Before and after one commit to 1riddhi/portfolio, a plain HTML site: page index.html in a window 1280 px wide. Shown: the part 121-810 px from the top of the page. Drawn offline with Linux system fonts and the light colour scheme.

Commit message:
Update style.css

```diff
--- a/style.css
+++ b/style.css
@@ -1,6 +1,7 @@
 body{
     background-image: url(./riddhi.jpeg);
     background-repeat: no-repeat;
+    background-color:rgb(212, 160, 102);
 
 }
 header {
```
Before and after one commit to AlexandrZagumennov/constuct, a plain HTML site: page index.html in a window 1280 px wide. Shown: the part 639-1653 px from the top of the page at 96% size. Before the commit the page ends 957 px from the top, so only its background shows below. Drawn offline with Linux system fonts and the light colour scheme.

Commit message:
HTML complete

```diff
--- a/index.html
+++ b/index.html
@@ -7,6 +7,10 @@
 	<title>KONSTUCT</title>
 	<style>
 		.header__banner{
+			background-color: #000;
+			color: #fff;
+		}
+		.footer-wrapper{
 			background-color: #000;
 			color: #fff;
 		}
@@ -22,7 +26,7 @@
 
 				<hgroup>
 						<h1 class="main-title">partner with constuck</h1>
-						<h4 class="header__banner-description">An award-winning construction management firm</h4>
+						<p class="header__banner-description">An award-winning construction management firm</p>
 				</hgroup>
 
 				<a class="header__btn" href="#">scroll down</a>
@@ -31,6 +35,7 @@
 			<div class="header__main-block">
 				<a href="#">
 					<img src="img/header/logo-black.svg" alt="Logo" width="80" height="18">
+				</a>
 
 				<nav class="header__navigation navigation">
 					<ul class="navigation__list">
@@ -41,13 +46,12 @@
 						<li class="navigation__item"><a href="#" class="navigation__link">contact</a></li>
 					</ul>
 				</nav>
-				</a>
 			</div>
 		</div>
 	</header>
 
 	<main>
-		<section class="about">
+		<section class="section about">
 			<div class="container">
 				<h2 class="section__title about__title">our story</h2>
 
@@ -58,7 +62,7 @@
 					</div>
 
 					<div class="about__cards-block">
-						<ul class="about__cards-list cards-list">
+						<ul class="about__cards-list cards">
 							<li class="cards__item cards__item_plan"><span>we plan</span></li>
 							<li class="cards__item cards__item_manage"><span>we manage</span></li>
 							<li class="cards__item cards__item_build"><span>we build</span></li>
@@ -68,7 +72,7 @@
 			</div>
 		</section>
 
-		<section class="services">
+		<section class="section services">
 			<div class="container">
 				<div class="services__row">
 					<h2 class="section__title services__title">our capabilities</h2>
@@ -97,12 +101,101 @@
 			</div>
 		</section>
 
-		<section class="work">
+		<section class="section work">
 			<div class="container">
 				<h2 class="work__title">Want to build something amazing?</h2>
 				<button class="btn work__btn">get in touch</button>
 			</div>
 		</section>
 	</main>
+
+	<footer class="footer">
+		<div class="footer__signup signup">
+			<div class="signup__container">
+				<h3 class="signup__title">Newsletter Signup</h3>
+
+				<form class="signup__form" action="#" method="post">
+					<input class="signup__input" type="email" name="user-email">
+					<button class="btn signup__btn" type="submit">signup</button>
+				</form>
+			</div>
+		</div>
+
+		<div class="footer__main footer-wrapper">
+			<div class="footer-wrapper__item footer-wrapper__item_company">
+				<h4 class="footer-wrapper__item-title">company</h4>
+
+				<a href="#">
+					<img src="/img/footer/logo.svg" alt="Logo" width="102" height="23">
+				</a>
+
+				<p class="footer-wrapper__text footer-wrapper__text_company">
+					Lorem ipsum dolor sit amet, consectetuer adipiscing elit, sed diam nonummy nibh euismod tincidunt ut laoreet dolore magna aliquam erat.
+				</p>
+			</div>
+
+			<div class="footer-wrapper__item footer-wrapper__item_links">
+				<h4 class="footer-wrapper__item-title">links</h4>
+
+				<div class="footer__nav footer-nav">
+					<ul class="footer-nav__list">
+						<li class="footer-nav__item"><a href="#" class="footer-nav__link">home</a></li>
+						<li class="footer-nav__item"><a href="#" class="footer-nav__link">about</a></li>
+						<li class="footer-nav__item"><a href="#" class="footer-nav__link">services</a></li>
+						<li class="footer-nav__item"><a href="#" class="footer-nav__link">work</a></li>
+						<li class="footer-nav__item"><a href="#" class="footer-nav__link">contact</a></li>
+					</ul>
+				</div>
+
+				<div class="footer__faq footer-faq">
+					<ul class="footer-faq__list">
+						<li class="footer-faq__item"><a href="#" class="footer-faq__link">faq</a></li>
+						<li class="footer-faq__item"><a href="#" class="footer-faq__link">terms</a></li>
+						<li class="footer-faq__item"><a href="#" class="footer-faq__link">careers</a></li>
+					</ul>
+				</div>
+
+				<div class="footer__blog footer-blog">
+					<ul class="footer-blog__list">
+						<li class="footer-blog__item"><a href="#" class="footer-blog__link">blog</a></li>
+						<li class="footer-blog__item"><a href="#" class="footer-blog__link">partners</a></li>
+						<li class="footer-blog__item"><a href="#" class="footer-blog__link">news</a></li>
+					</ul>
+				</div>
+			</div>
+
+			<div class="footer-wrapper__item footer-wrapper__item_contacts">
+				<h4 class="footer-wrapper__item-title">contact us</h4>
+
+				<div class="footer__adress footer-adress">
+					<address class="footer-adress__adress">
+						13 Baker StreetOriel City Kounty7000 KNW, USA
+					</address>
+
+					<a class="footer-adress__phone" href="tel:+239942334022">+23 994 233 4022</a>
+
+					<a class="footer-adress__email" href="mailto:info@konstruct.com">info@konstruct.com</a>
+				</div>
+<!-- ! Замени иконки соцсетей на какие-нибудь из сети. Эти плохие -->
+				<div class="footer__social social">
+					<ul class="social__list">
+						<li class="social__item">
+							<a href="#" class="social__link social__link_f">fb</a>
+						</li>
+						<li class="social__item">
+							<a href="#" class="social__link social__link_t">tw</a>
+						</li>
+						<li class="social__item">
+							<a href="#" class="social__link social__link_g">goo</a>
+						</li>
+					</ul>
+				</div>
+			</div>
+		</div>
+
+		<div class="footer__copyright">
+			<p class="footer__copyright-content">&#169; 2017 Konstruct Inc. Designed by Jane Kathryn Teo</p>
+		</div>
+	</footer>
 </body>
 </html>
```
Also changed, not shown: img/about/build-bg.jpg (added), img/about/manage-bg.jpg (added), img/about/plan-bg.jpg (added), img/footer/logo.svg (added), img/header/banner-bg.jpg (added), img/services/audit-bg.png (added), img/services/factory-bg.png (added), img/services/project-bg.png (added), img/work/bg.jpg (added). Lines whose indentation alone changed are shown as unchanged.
+===+
In the material above, show every line where the word "span" turns up.

### [Result]
 							<li class="cards__item cards__item_plan"><span>we plan</span></li>
 							<li class="cards__item cards__item_manage"><span>we manage</span></li>
 							<li class="cards__item cards__item_build"><span>we build</span></li>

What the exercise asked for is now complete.